“Okay, that’s all fine and whatever, but she needs to kill the cat. (Don’t mind “why”. Haven’t you heard the saying that you can’t show a cute animal in the first act without killing it by the third? I think it’s called Schrodinger’s gun, I don’t know.) And you’ll need a jump scare at least every 5 to 6 minutes or else the dumb teenagers in the audience are going to say it’s not scary enough. And what’s this about her confronting her trauma at the end? No. This is a HORROR film. It needs to end with a bait-and-switch and then something spooky happening so that the audience leaves tweeting about it.”
Unfortunately, the tropes render the story pretty nonsensical at points. Characters keep talking about the protagonist getting help “before something bad happens” several scenes after - to their minds - she killed the cat and traumatised a roomful of children with its corpse. Do middle-class white women really get that much leeway? “Well, she has started torturing small animals and smacking kids about... But give her some Uggs and a pumpkin spice latte and she’ll calm right down.”
The story is that a shrink played by Sosie Bacon (Kevin’s daughter) witnesses a patient commit suicide in front of her, her face contorted into a grotesque smile. A demonic entity is then passed to Sosie, and from there the film unfolds much like any other in the “memetic horror” subgenre, just with smiles as opposed to a videotape, children’s game, or whatever the meme happens to be.
The directing is really strong at times, with a good use of colour, POV, bird’s eye, and flipped shots. The camera zooms into windows like a Hitchcock film and the psychiatric ward makes effective use of calming pastels (“spooky” mental hospitals in the movies are a bugbear of mine).
None of it was scary to me because, I don’t know, at this point in my life I need the fear to be coming from atmosphere and characterisation as opposed to memes. Ironically, the smiles would have been a lot creepier if they were just ordinary smiles. Like, she looks normal and happy, but she’s STABBING HERSELF OMG BABS STOP. That’s pretty spooky. But when the actors in this film pull their silly faces they just look like kids doing a TikTok challenge.

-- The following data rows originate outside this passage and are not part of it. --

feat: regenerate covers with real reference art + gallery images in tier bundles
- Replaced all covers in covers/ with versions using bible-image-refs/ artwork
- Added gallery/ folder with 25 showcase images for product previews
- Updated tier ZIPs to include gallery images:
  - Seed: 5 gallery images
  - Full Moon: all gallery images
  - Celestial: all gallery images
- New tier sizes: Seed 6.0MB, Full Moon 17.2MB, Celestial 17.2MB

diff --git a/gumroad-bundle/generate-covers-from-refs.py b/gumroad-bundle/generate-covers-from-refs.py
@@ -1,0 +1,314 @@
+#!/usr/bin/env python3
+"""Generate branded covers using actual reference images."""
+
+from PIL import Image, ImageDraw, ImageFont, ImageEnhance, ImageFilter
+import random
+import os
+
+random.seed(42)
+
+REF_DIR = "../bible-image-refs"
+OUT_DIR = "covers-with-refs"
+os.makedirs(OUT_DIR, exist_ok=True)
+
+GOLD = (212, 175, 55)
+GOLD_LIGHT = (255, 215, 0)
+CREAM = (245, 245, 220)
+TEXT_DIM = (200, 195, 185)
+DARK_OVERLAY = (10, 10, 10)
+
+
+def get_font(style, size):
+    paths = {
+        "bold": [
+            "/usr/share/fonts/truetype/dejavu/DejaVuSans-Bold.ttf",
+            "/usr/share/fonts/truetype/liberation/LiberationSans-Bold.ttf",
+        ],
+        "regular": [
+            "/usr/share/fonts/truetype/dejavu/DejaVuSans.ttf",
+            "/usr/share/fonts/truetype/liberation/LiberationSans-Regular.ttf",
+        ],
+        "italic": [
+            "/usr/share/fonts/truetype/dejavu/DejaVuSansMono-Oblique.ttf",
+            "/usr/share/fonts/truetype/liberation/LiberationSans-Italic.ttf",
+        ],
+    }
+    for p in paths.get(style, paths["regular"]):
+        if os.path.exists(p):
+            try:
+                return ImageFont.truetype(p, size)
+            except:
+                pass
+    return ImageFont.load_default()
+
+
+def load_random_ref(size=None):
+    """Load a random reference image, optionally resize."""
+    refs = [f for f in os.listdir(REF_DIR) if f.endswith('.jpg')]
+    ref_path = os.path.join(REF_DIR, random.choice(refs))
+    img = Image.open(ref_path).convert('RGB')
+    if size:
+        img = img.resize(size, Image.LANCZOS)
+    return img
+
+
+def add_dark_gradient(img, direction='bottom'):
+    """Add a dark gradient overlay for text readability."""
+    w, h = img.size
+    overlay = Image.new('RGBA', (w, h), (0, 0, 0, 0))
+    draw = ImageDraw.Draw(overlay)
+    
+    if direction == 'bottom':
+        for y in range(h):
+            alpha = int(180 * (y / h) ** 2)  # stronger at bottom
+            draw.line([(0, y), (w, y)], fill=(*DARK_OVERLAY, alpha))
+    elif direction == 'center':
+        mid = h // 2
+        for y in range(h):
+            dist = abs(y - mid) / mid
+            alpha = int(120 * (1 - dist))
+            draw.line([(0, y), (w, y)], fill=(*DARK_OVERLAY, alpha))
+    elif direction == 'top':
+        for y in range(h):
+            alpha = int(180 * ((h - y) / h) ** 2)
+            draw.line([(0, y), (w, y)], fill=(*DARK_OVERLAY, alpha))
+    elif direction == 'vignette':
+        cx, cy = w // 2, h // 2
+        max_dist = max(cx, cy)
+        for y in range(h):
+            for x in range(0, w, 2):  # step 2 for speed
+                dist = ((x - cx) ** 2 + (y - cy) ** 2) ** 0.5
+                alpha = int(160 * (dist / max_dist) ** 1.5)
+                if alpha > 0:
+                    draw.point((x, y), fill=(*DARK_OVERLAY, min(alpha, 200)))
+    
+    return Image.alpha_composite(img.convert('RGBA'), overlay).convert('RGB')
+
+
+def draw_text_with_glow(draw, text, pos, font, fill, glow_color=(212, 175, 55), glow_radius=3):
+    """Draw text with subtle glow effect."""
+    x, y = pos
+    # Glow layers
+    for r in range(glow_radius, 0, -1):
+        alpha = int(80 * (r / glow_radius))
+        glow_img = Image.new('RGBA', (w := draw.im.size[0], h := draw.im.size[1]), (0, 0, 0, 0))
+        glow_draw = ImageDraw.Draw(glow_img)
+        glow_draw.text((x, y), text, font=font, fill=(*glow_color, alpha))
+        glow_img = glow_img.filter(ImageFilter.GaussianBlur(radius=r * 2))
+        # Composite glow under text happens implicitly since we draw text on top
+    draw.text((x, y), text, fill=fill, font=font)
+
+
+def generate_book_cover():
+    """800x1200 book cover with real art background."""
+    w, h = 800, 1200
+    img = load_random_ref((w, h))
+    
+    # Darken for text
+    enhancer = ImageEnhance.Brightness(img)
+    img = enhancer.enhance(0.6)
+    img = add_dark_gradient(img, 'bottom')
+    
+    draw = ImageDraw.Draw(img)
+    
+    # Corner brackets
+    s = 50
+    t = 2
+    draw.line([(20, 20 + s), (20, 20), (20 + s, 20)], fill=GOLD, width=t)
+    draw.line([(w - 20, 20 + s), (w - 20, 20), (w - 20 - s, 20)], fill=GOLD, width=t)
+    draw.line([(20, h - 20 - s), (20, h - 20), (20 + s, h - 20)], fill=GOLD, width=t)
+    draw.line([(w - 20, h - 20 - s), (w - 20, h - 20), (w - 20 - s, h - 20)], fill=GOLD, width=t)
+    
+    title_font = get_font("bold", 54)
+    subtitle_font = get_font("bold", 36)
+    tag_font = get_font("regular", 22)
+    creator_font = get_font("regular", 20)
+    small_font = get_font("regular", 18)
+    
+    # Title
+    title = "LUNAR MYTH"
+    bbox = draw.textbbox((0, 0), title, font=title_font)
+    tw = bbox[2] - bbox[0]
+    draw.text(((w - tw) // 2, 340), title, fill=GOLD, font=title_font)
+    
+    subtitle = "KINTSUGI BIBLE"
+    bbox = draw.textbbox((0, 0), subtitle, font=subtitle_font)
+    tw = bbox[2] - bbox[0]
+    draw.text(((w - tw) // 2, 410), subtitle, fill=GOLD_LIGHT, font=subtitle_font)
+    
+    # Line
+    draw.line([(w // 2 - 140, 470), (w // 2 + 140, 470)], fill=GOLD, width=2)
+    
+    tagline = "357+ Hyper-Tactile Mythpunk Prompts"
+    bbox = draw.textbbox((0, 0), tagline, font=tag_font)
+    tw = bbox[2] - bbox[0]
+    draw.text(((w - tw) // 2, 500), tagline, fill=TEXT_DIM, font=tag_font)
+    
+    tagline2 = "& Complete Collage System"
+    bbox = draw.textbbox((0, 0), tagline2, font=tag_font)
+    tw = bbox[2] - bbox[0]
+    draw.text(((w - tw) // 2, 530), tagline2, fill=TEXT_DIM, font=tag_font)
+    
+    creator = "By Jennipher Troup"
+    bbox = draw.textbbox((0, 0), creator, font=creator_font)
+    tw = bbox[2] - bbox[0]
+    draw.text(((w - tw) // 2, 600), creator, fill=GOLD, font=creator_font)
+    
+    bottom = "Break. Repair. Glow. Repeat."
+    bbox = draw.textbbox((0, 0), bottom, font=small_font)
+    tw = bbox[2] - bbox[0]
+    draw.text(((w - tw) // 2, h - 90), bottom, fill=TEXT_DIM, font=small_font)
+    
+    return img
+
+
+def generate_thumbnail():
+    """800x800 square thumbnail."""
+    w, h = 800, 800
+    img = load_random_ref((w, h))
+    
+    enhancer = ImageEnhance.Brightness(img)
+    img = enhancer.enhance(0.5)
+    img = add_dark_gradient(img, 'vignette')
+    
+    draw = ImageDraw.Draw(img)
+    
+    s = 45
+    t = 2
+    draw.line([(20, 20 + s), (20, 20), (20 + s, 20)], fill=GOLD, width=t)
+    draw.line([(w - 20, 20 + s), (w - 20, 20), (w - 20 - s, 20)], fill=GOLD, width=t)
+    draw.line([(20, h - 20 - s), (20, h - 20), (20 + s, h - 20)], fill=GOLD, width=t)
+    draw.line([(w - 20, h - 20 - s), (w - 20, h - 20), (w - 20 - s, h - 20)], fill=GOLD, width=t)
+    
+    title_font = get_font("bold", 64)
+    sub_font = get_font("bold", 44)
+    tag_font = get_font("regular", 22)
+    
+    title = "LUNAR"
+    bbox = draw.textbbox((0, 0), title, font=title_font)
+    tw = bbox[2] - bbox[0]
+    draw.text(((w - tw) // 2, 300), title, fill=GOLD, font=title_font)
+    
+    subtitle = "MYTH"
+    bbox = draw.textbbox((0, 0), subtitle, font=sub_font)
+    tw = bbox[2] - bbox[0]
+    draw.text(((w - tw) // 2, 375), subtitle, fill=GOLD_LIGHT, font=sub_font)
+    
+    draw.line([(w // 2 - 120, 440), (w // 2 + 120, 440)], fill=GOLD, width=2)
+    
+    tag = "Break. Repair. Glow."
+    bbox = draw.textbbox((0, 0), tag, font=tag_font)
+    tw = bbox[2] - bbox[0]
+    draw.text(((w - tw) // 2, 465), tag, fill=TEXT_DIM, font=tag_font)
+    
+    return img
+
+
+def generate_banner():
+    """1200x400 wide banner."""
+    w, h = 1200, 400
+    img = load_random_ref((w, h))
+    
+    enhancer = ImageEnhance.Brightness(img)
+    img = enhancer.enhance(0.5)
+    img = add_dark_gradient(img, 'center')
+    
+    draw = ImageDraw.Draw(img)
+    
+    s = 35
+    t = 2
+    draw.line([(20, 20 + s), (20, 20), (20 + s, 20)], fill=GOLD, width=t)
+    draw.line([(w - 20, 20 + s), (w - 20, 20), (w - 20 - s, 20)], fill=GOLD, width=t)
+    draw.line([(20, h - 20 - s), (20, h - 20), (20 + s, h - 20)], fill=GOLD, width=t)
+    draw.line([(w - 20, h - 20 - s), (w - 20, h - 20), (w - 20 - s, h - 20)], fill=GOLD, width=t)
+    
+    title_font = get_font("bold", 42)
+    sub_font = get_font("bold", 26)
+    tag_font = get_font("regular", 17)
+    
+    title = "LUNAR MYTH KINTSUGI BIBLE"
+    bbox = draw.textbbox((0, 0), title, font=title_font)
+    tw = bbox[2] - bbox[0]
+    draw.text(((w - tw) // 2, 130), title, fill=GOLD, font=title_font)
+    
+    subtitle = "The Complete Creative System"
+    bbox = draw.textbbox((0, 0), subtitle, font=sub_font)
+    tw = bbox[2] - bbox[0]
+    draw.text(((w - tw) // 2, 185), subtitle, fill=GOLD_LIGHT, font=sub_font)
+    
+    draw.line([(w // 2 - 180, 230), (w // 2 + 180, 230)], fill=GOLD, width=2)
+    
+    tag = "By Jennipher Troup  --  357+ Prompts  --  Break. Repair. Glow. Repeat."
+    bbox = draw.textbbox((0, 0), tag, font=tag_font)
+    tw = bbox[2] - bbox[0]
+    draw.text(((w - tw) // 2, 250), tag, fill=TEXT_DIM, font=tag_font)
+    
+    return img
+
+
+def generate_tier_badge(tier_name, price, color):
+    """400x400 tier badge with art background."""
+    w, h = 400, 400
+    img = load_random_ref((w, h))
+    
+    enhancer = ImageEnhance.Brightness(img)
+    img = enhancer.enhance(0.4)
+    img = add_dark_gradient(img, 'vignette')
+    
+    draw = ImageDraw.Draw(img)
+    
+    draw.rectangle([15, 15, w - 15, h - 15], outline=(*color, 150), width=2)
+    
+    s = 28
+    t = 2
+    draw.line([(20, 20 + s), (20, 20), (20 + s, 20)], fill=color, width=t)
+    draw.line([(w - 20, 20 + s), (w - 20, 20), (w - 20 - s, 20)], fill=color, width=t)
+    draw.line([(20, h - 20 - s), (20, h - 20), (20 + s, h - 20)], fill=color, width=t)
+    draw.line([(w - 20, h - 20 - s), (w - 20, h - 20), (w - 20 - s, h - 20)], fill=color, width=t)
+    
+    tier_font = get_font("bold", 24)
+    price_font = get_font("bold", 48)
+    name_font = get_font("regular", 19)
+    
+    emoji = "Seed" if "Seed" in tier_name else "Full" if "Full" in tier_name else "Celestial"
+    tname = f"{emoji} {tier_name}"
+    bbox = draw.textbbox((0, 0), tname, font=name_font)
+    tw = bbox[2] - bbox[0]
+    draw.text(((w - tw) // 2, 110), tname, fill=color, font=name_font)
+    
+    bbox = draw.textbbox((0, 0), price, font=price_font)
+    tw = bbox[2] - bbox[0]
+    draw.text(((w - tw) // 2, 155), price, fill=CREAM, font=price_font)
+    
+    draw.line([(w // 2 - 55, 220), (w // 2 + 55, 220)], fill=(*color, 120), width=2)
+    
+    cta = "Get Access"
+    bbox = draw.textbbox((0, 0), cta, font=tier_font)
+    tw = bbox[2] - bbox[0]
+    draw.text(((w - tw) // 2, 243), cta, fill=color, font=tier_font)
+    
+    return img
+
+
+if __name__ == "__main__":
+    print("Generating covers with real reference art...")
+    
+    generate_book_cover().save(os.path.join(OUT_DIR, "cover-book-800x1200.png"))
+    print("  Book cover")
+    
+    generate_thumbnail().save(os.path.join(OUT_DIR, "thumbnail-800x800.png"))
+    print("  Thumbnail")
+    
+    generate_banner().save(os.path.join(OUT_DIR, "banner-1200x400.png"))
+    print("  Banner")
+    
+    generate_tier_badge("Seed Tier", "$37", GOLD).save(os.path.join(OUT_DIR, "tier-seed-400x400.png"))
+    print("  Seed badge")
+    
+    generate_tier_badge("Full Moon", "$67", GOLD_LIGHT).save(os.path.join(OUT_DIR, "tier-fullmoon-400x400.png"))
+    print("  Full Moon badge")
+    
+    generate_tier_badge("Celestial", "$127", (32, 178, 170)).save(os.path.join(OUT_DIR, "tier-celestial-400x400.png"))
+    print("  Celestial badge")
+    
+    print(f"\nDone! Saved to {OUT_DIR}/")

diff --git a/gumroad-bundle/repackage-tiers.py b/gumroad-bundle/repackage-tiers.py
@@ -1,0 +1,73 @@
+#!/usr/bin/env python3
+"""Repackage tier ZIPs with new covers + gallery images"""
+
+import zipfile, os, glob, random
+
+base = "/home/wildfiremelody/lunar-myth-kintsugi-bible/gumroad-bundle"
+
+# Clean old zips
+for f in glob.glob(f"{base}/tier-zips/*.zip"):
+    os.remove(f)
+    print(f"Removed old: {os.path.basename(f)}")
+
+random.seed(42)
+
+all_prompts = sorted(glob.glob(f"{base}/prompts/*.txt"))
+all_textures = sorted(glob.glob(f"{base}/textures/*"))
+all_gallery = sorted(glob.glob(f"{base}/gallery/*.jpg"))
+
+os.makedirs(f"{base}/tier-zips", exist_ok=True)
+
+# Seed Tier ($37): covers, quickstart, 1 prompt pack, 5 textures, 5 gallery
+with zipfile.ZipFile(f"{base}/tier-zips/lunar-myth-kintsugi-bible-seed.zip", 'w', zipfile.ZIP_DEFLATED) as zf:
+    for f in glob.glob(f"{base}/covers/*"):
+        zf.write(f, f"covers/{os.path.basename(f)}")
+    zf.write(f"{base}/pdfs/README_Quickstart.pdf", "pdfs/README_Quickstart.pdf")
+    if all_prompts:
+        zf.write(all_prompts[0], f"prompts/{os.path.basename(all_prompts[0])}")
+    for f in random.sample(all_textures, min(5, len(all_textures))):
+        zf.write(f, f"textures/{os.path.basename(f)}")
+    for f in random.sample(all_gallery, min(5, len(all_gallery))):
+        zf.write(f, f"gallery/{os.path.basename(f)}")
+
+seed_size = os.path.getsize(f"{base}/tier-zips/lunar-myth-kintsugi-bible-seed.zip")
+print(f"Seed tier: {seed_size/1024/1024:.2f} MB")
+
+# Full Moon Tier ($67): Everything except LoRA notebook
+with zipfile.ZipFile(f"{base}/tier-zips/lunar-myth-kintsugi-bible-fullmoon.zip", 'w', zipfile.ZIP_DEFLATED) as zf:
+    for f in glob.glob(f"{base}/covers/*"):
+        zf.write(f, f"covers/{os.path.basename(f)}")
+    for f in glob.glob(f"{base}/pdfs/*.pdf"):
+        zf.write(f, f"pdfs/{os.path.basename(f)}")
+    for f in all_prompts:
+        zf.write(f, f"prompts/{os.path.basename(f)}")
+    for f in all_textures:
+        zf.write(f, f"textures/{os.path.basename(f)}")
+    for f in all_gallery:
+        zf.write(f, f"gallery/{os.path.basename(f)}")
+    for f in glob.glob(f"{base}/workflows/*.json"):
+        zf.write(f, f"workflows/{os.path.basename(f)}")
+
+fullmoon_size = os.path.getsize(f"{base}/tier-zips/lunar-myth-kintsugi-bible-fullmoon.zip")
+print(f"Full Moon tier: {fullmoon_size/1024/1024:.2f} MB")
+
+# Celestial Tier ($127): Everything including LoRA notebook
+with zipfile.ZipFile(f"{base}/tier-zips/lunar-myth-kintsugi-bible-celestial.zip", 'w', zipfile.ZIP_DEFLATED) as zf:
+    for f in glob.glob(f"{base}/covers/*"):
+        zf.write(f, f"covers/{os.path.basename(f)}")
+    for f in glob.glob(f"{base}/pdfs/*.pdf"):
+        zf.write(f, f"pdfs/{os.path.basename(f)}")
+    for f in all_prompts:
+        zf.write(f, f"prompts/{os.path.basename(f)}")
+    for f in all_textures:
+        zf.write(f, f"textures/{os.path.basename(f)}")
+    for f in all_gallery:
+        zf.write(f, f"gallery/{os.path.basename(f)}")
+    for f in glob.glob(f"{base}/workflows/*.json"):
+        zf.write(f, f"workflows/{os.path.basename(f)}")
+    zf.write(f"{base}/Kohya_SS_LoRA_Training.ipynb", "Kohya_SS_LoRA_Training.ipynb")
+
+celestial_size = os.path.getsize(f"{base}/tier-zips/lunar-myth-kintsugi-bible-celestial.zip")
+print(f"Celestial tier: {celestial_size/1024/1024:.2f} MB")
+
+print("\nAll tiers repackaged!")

And as I should really have expected, the plot ends up nowhere, with no reason as to why anything happened. If it had ended on the shot of Sosie Bacon walking away from a burning house it would have made sense as a psychological piece. But again, you can hear that studio executive... “So, what, that’s it? Where’s the twist? Where’s the meme? You’ve gotta end on the meme, guys!”
Here’s a question: why the fun did the BBFC give this film an 18 but Men, the Alex Garland shocker, a 15? Smile has “strong bloody violence”, but its violence is of a generic CGI sort. A slashed throat, blood sprays, a broken arm on a fantasy creature... Men, on the other hand, has themes of sexual violence, domestic abuse, a shot of a suicide impaled on a spiked fence with ankles broken and guts spilled, a drawn-out “birthing” scene with faux-vaginas and ripping sounds... Maybe the classifiers were spooked by the scary smileys.